The Bennettitalean theory was first proposed by Saporta and Marion (1885), later on elaborated by Arber and Parkin (1907). Bennettitales is the extinct group of gymnosperms which existed long back in the Mesozoic era. These investigators worked out the similarities between the stromboli of the Bennettitalean plant Cycadeoidea dacotensis and flowers of the primitive angiosperm Magnolia. Both these structures are bisexual, and have an elongated axis having protective bracts, microsporophyll’s and megasporophylls, arranged successively from below upwards.
However, in spite of these superficial resemblances, further studies have shown several differences, which are as follows:
1.In Magnolia, the microsporophyll’s (stamens) are free and are spirally arranged on the axis, whereas in Bennettitales they are whorled and mostly connate.
2. In Bennettitales, the megasporophylls are greatly reduced, simplified stalk-like structures, each bearing a solitary terminal erect ovule. Between megasporophylls, there are sterile scales (inter-seminal scales), which are protective in function. No such structures are present in the flowers of Magnolia.
3. The micropylar tube formed in the ovules of Bennettitales are absent in the angiosperms and the pollen grains are shed on the stigma of the carpel (megasporophyll).
4. The seeds of Magnolia and other primitive angiosperms are with copious endosperm and small embryo while those of Bennettitales are non-endospermic with a large embryo.
5.In the bennettitalean stem there is a large pith, a thin vascular cylinder and a thick cortex, while the angiosperm stem has a small pith, a thick vascular cylinder and a thin cortex.
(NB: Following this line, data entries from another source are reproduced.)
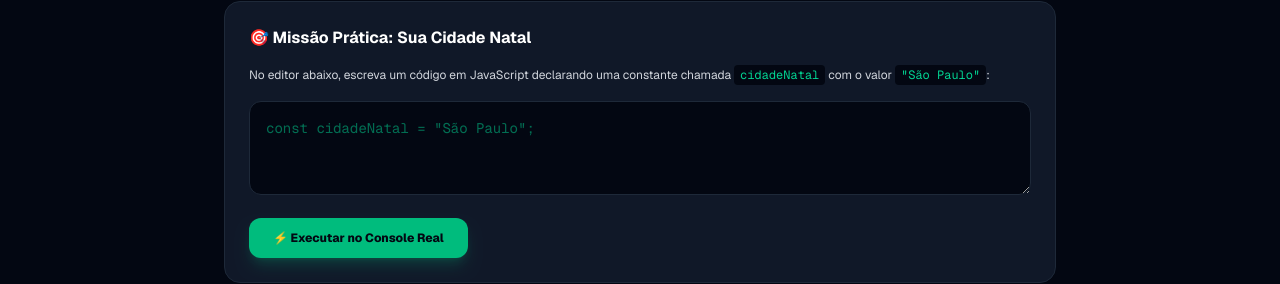
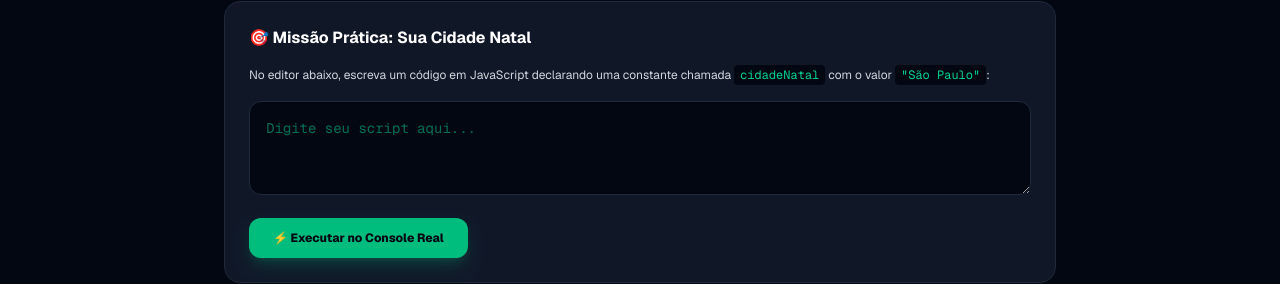
Before and after one commit to jvtsilva/codelab-joao, a Next.js app: page /dashboard/aula/2 in a window 1280 px wide. Both pictures are taken after a click on the button "💻 2. Missão com Console". Shown: the part 334-618 px from the top of the page. Built offline with nearby package versions, Linux system fonts and the light colour scheme; no server answers.

Commit message:
feat:ajuste de placeholders

```diff
--- a/src/app/dashboard/aula/2/page.tsx
+++ b/src/app/dashboard/aula/2/page.tsx
@@ -279,7 +279,7 @@ export default function AulaDoisPage() {
               <div className="space-y-2">
                 <textarea
                   rows={3}
-                  placeholder='const cidadeNatal = "São Paulo";'
+                  placeholder='Digite seu script aqui...'
                   value={codeAnswer}
                   onChange={(e) => setCodeAnswer(e.target.value)}
                   className="w-full bg-gray-950 border border-gray-800 p-4 rounded-xl text-xs sm:text-sm text-emerald-400 font-mono focus:outline-none focus:border-emerald-500 transition"
--- a/src/app/desafios/page.tsx
+++ b/src/app/desafios/page.tsx
@@ -397,7 +397,7 @@ export default function ArenaPage() {
                   <label className="text-xs text-gray-400 font-medium">Editor de Código:</label>
                   <textarea
                     rows={3}
-                    placeholder=';'
+                    placeholder='Digite seu script aqui...'
                     value={codeAnswer2}
                     onChange={(e) => setCodeAnswer2(e.target.value)}
                     className="w-full bg-gray-950 border border-gray-800 p-4 rounded-xl text-xs sm:text-sm text-amber-400 font-mono focus:outline-none focus:border-amber-500 transition"
```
These differences indicate that Bennettitales cannot be considered as the ancestors of angiosperms. The similarities with angiosperms, most probably, might have resulted due to a common ancestry and parallel evolution. Arber and Parkin have postulated that the two groups did have a common origin from seed ferns and they might have diverged very early.